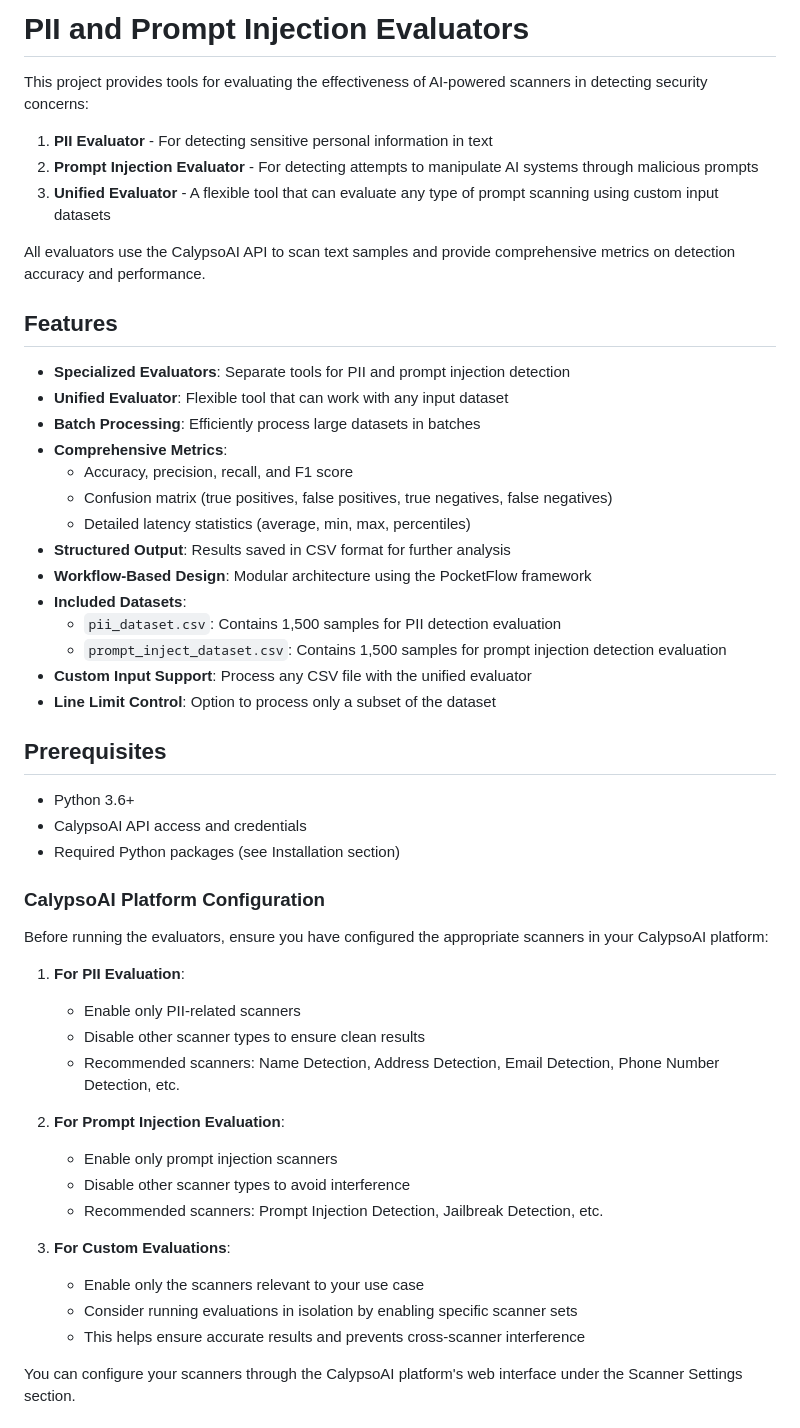
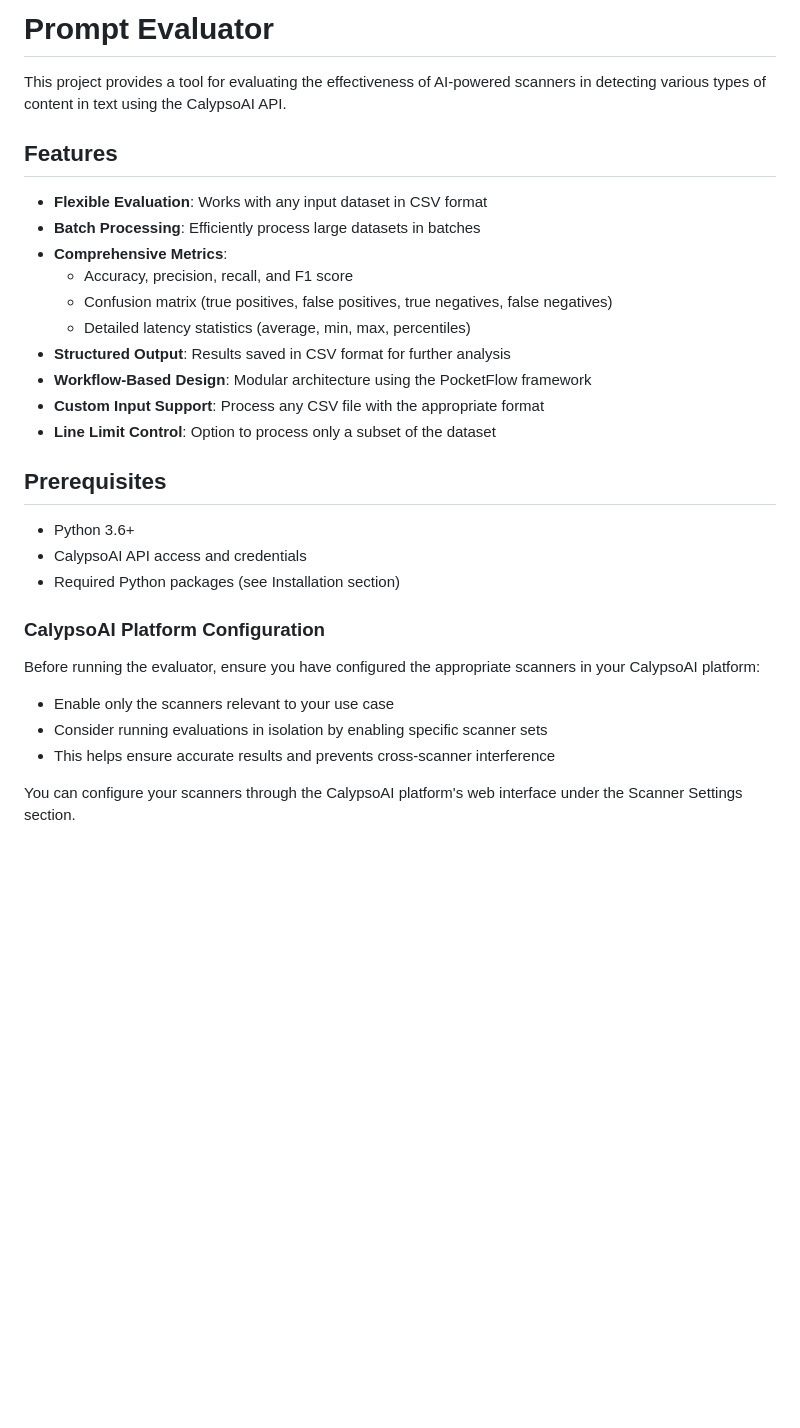
Before and after one commit to f5devcentral/prompt-evaluator, a Markdown page: README.md, the part around one of its changes. GitHub-like rendering; blank space fills up the shorter version.

```diff
--- a/README.md
+++ b/README.md
@@ -1,17 +1,10 @@
-# PII and Prompt Injection Evaluators
+# Prompt Evaluator
 
-This project provides tools for evaluating the effectiveness of AI-powered scanners in detecting security concerns:
-
-1. **PII Evaluator** - For detecting sensitive personal information in text
-2. **Prompt Injection Evaluator** - For detecting attempts to manipulate AI systems through malicious prompts
-3. **Unified Evaluator** - A flexible tool that can evaluate any type of prompt scanning using custom input datasets
-
-All evaluators use the CalypsoAI API to scan text samples and provide comprehensive metrics on detection accuracy and performance.
+This project provides a tool for evaluating the effectiveness of AI-powered scanners in detecting various types of content in text using the CalypsoAI API.
 
 ## Features
 
-- **Specialized Evaluators**: Separate tools for PII and prompt injection detection
-- **Unified Evaluator**: Flexible tool that can work with any input dataset
+- **Flexible Evaluation**: Works with any input dataset in CSV format
 - **Batch Processing**: Efficiently process large datasets in batches
 - **Comprehensive Metrics**:
   - Accuracy, precision, recall, and F1 score
@@ -19,10 +12,7 @@ All evaluators use the CalypsoAI API to scan text samples and provide comprehens
   - Detailed latency statistics (average, min, max, percentiles)
 - **Structured Output**: Results saved in CSV format for further analysis
 - **Workflow-Based Design**: Modular architecture using the PocketFlow framework
-- **Included Datasets**:
-  - `pii_dataset.csv`: Contains 1,500 samples for PII detection evaluation
-  - `prompt_inject_dataset.csv`: Contains 1,500 samples for prompt injection detection evaluation
-- **Custom Input Support**: Process any CSV file with the unified evaluator
+- **Custom Input Support**: Process any CSV file with the appropriate format
 - **Line Limit Control**: Option to process only a subset of the dataset
 
 ## Prerequisites
@@ -33,22 +23,11 @@ All evaluators use the CalypsoAI API to scan text samples and provide comprehens
 
 ### CalypsoAI Platform Configuration
 
-Before running the evaluators, ensure you have configured the appropriate scanners in your CalypsoAI platform:
+Before running the evaluator, ensure you have configured the appropriate scanners in your CalypsoAI platform:
 
-1. **For PII Evaluation**:
-   - Enable only PII-related scanners
-   - Disable other scanner types to ensure clean results
-   - Recommended scanners: Name Detection, Address Detection, Email Detection, Phone Number Detection, etc.
-
-2. **For Prompt Injection Evaluation**:
-   - Enable only prompt injection scanners
-   - Disable other scanner types to avoid interference
-   - Recommended scanners: Prompt Injection Detection, Jailbreak Detection, etc.
-
-3. **For Custom Evaluations**:
-   - Enable only the scanners relevant to your use case
-   - Consider running evaluations in isolation by enabling specific scanner sets
-   - This helps ensure accurate results and prevents cross-scanner interference
+- Enable only the scanners relevant to your use case
+- Consider running evaluations in isolation by enabling specific scanner sets
+- This helps ensure accurate results and prevents cross-scanner interference
 
 You can configure your scanners through the CalypsoAI platform's web interface under the Scanner Settings section.
 
```
Also changed, not shown: other parts of README.md (+36 -97 lines).
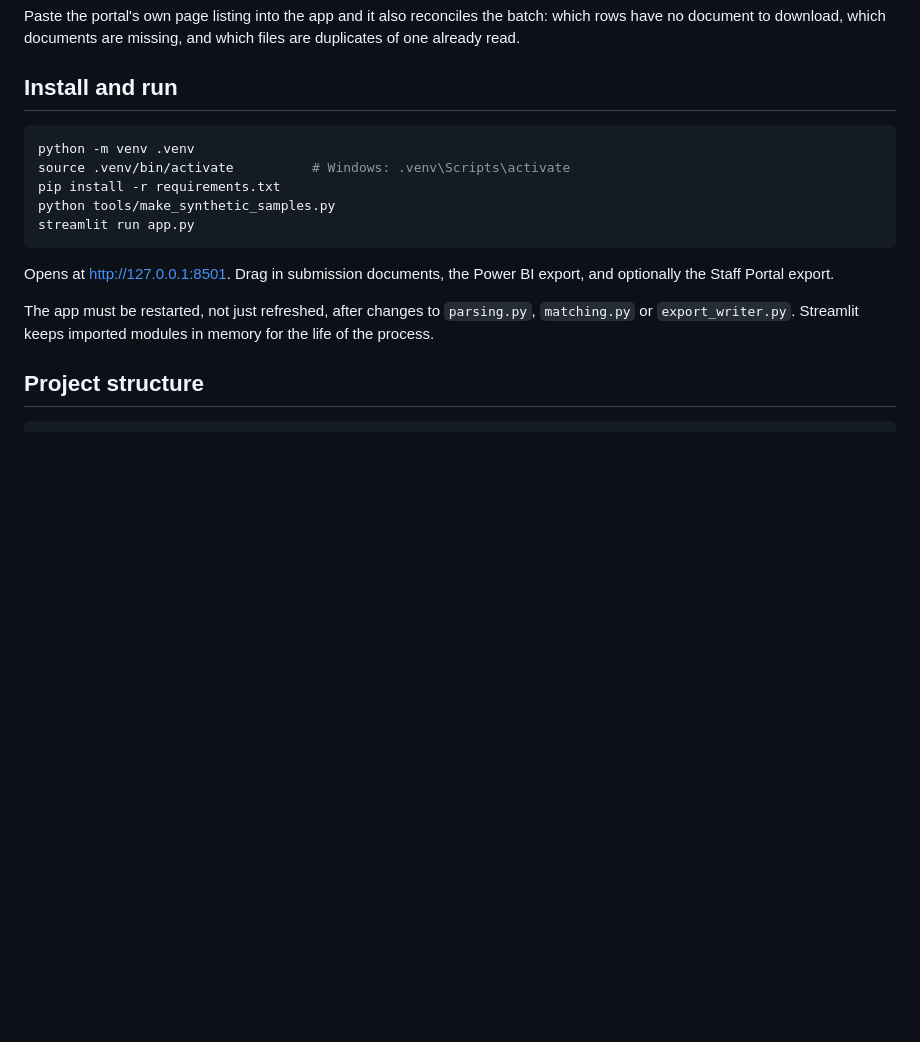
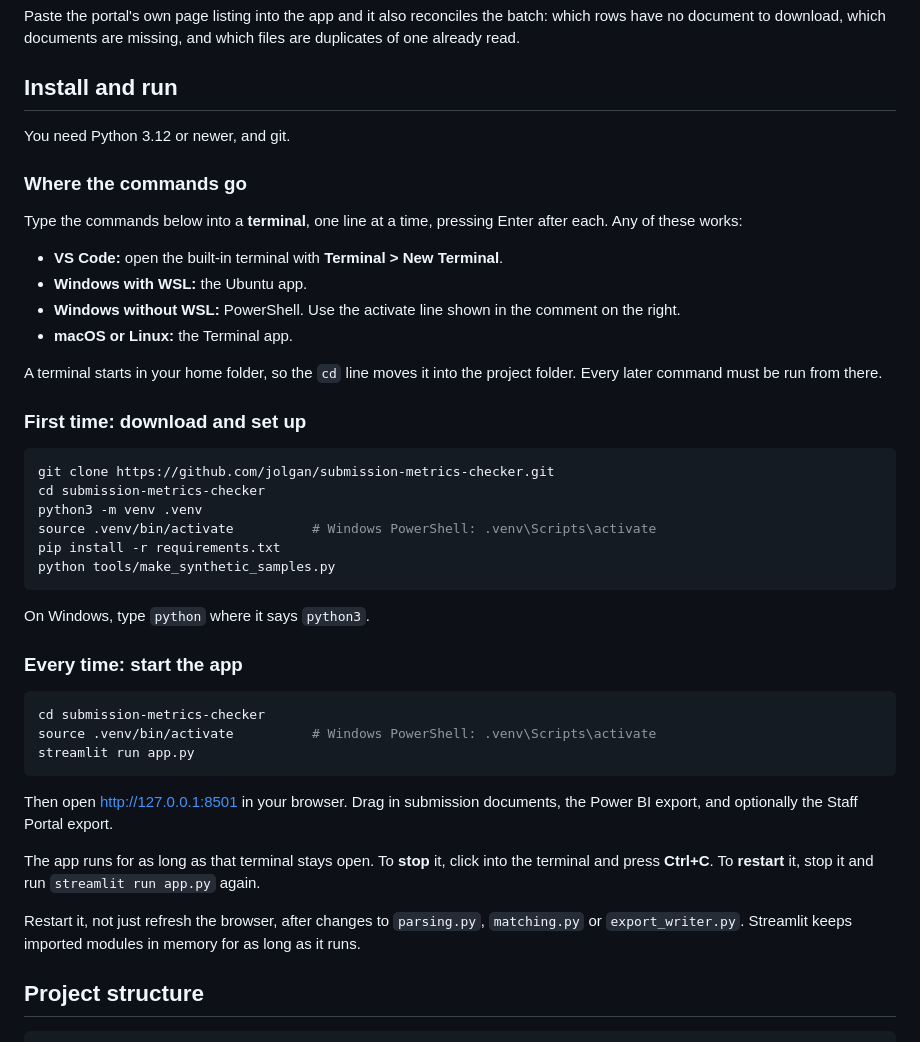
Before and after one commit to jolgan/submission-metrics-checker, a Markdown page: README.md, the part around the change. Rendered like a GitHub page; blank space fills up the shorter version.

Commit message:
Explain where the run commands go and how to stop and restart the app

````diff
--- a/README.md
+++ b/README.md
@@ -98,20 +98,53 @@ and which files are duplicates of one already read.
 
 ## Install and run
 
+You need Python 3.12 or newer, and git.
+
+### Where the commands go
+
+Type the commands below into a **terminal**, one line at a time, pressing
+Enter after each. Any of these works:
+
+- **VS Code:** open the built-in terminal with **Terminal > New Terminal**.
+- **Windows with WSL:** the Ubuntu app.
+- **Windows without WSL:** PowerShell. Use the activate line shown in the
+  comment on the right.
+- **macOS or Linux:** the Terminal app.
+
+A terminal starts in your home folder, so the `cd` line moves it into the
+project folder. Every later command must be run from there.
+
+### First time: download and set up
+
 ```bash
-python -m venv .venv
-source .venv/bin/activate          # Windows: .venv\Scripts\activate
+git clone https://github.com/jolgan/submission-metrics-checker.git
+cd submission-metrics-checker
+python3 -m venv .venv
+source .venv/bin/activate          # Windows PowerShell: .venv\Scripts\activate
 pip install -r requirements.txt
 python tools/make_synthetic_samples.py
+```
+
+On Windows, type `python` where it says `python3`.
+
+### Every time: start the app
+
+```bash
+cd submission-metrics-checker
+source .venv/bin/activate          # Windows PowerShell: .venv\Scripts\activate
 streamlit run app.py
 ```
 
-Opens at <http://127.0.0.1:8501>. Drag in submission documents, the Power BI
-export, and optionally the Staff Portal export.
+Then open <http://127.0.0.1:8501> in your browser. Drag in submission
+documents, the Power BI export, and optionally the Staff Portal export.
 
-The app must be restarted, not just refreshed, after changes to `parsing.py`,
+The app runs for as long as that terminal stays open. To **stop** it, click
+into the terminal and press **Ctrl+C**. To **restart** it, stop it and run
+`streamlit run app.py` again.
+
+Restart it, not just refresh the browser, after changes to `parsing.py`,
 `matching.py` or `export_writer.py`. Streamlit keeps imported modules in memory
-for the life of the process.
+for as long as it runs.
 
 ## Project structure
 
````
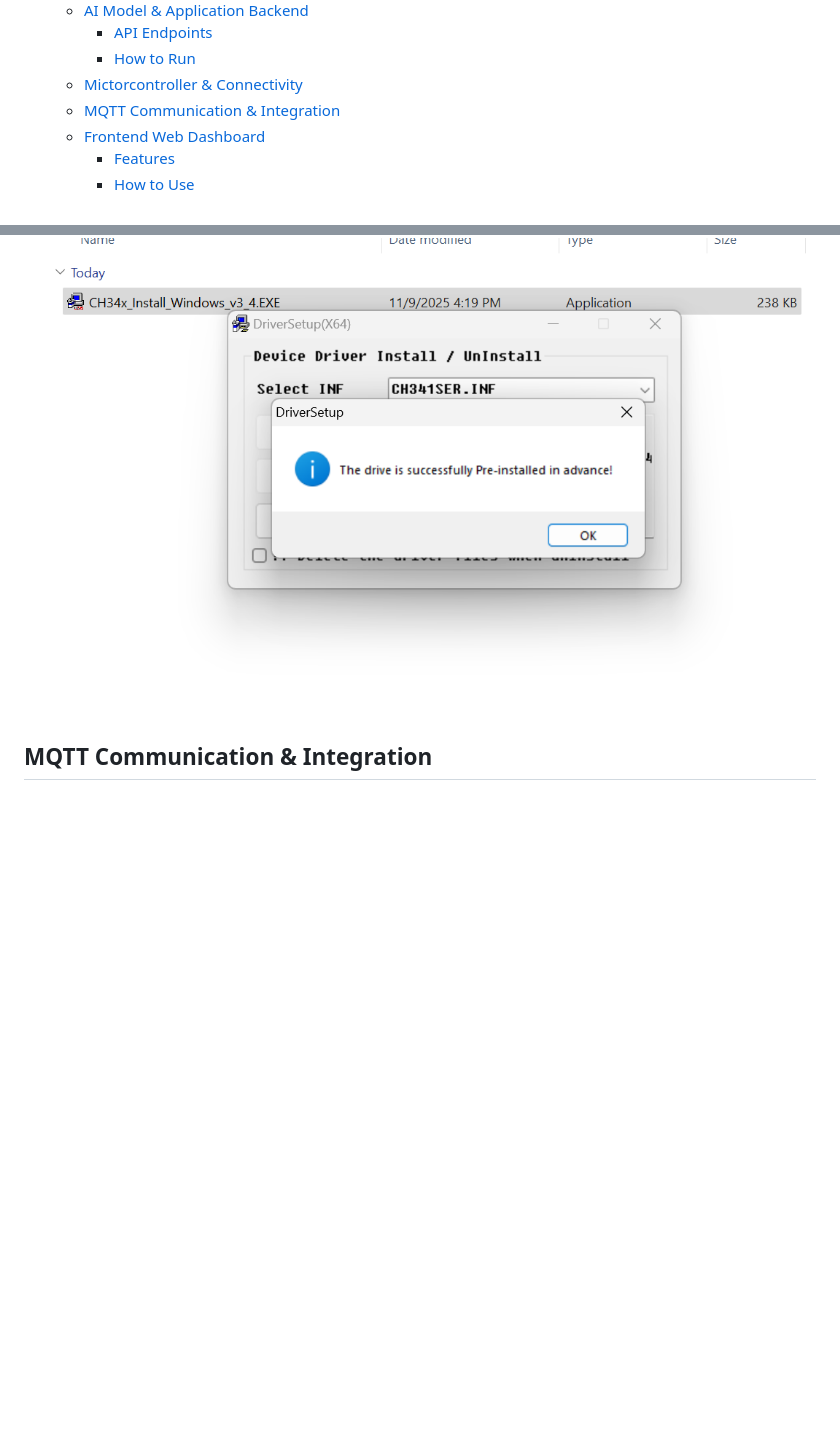
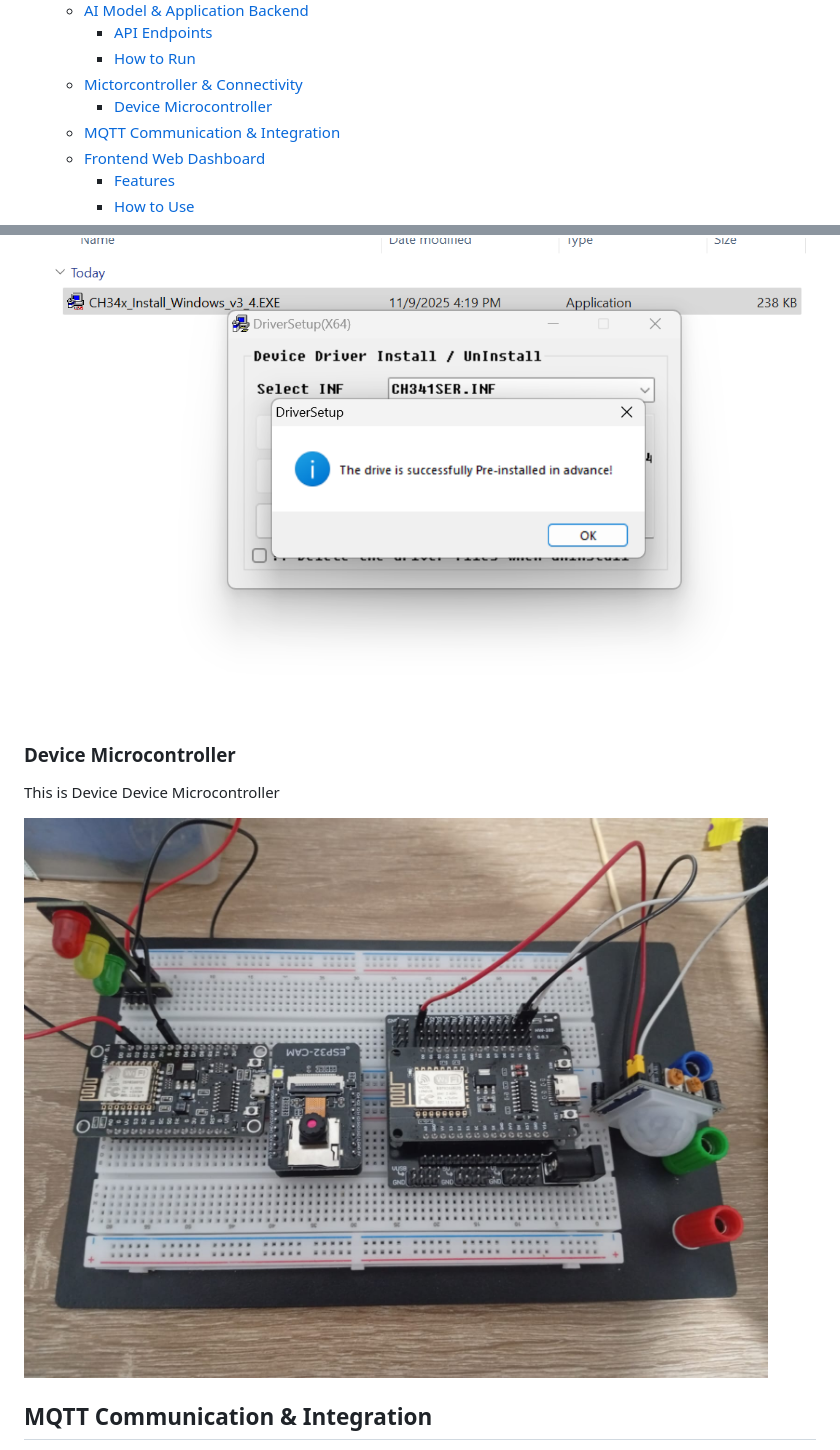
Before and after one commit to dendie-sanjaya/iot-esp32-camera, a Markdown page: README.md, 2 parts joined by grey strips. GitHub-like rendering; pictures changed too: ss/device.jpg (added); blank space fills up the shorter version.

Commit message:
update file readme

```diff
--- a/README.md
+++ b/README.md
@@ -16,6 +16,7 @@ Table of Contents
     - [API Endpoints](#api-endpoints)
     - [How to Run](#how-to-run)
   - [Mictorcontroller \& Connectivity](#mictorcontroller--connectivity)
+    - [Device Microcontroller](#device-microcontroller)
   - [MQTT Communication \& Integration](#mqtt-communication--integration)
   - [Frontend Web Dashboard](#frontend-web-dashboard)
     - [Features](#features)
@@ -180,6 +181,13 @@ This system leverages a wide range of electronic components and connectivity pro
    !['ss'](ss/arduiono-adpeter-usb-to-success.png)
 
 
+### Device Microcontroller
+
+This is Device Device Microcontroller
+
+!['ss'](ss/device.jpg)
+
+
 ## MQTT Communication & Integration
 
 MQTT (Message Queuing Telemetry Transport) is used in this system for lightweight, real-time messaging between microcontrollers, sensors, and the backend server. It enables efficient data transmission, device control, and event notifications across the IoT network.
```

○ ○ ○

■ Exercise aim
Across the listing above, report every line where "Windows" occurs.

■ Written solution
+- **Windows with WSL:** the Ubuntu app.
+- **Windows without WSL:** PowerShell. Use the activate line shown in the
-source .venv/bin/activate          # Windows: .venv\Scripts\activate
+source .venv/bin/activate          # Windows PowerShell: .venv\Scripts\activate
+On Windows, type `python` where it says `python3`.
+source .venv/bin/activate          # Windows PowerShell: .venv\Scripts\activate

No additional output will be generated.